I've got a secret for you. Whisper it, because there are people who would happily see me lynched or certified (or both) for saying it, but I don't enjoy the music of Bob Dylan. I know what you are saying to yourself: "Bloody hell, this bloke has got some nerve. First he wanks lyrical about Ned's Atomic Dustbin and Kingmaker and now he's going to tell us Bob Dylan is shit". I know, I know, but I just don’t GET him. What is it exactly people see in his music? At a push, I can understand his importance as an artist and how important his influence is on popular music and all that. But really, what is it? It can't be his voice. All nasal and brown paper thin. I'm not saying you have to have Jeff Buckley's voice to make your songs worth listening to, but bloody hell.

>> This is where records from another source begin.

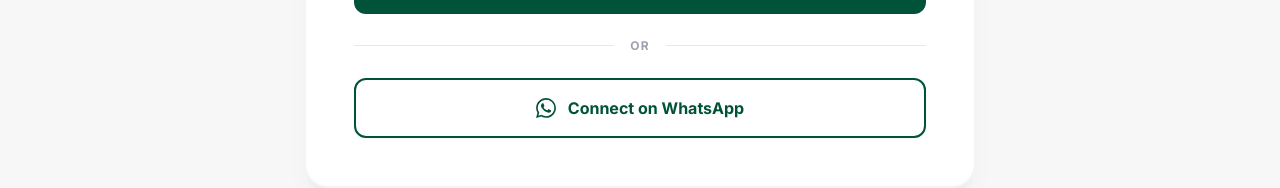
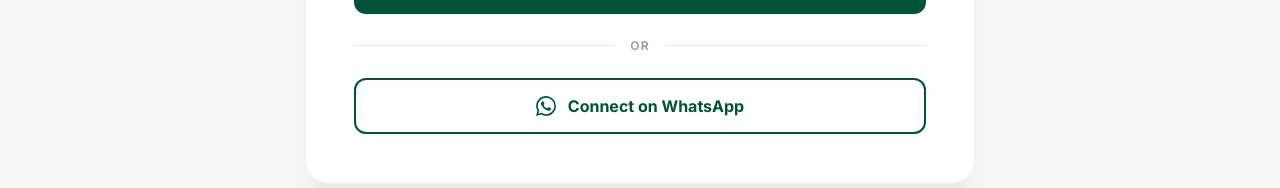
Before and after one commit to Samlite250/Samportfolio, a React (Vite) app: page / in a window 1280 px wide. Shown: the part 7908-8096 px from the top of the page. Built offline with nearby package versions, Linux system fonts and the light colour scheme.

Commit message:
style: enhance WhatsApp button for mobile responsiveness

```diff
--- a/src/components/Contact.jsx
+++ b/src/components/Contact.jsx
@@ -152,12 +152,12 @@
                   href="https://wa.me/250790268691?text=Hello%20Sam!%20I%20saw%20your%20portfolio%20and%20I'd%20like%20to%20discuss%20a%20potential%20project%20with%20you."
                   target="_blank"
                   rel="noreferrer"
-                  className="flex items-center justify-center gap-3 w-full px-8 py-4 bg-white border-2 border-primary text-primary font-bold rounded-xl hover:bg-primary hover:text-white transition-all shadow-sm hover:shadow-lg hover:-translate-y-0.5 group"
+                  className="w-full h-14 px-6 flex items-center justify-center gap-3 bg-white border-2 border-primary text-primary font-bold rounded-xl hover:bg-primary hover:text-white transition-all shadow-sm hover:shadow-lg active:scale-95 group overflow-hidden"
                 >
-                  <svg className="w-5 h-5 group-hover:scale-110 transition-transform" fill="currentColor" viewBox="0 0 24 24" xmlns="http://www.w3.org/2000/svg">
+                  <svg className="w-5 h-5 flex-shrink-0 group-hover:scale-110 transition-transform" fill="currentColor" viewBox="0 0 24 24" xmlns="http://www.w3.org/2000/svg">
                     <path d="M17.472 14.382c-.297-.149-1.758-.867-2.03-.967-.273-.099-.471-.148-.67.15-.197.297-.767.966-.94 1.164-.173.199-.347.223-.644.075-.297-.15-1.255-.463-2.39-1.475-.883-.788-1.48-1.761-1.653-2.059-.173-.297-.018-.458.13-.606.134-.133.298-.347.446-.52.149-.174.198-.298.298-.497.099-.198.05-.371-.025-.52-.075-.149-.669-1.612-.916-2.207-.242-.579-.487-.5-.669-.51-.173-.008-.371-.01-.57-.01-.198 0-.52.074-.792.372-.272.297-1.04 1.016-1.04 2.479 0 1.462 1.065 2.875 1.213 3.074.149.198 2.096 3.2 5.077 4.487.709.306 1.262.489 1.694.625.712.227 1.36.195 1.871.118.571-.085 1.758-.719 2.006-1.413.248-.694.248-1.289.173-1.413-.074-.124-.272-.198-.57-.347m-5.421 7.403h-.004a9.87 9.87 0 01-5.031-1.378l-.361-.214-3.741.982.998-3.648-.235-.374a9.86 9.86 0 01-1.51-5.26c.001-5.45 4.436-9.884 9.888-9.884 2.64 0 5.122 1.03 6.988 2.898a9.825 9.825 0 012.893 6.994c-.003 5.45-4.437 9.884-9.885 9.884m8.413-18.297A11.815 11.815 0 0012.05 0C5.495 0 .16 5.335.157 11.892c0 2.096.547 4.142 1.588 5.945L.057 24l6.305-1.654a11.882 11.882 0 005.683 1.448h.005c6.554 0 11.89-5.335 11.893-11.893a11.821 11.821 0 00-3.48-8.413z"/>
                   </svg>
-                  Connect on WhatsApp
+                  <span className="text-sm md:text-base whitespace-nowrap">Connect on WhatsApp</span>
                 </a>
               </div>
             </form>
```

It can't be his live shows. Who in their right mind would pay £45 to watch their hero play in an air craft hangar and spend an hour and a half trying to work out which song is being performed? Are they masochists? Maybe that’s the crux. They are not paying to see the man perform; they are just there to SEE him. To share the same air as their idol. This, it could be argued, is fair enough. I've paid good money to see my idol, Morrissey. The difference being that Moz's voice was crystal clear and the passion and verve of the music was worth every penny. And I'm not being biased here, honest. If it got to the point where I realised half way through a song (sat on my tiny plastic 'seat', eating one of those tiny tubes of Pringles that I had wasted a fiver on) "oh, I think it's Hairdresser on Fire" I would think the gig shit and happily say so.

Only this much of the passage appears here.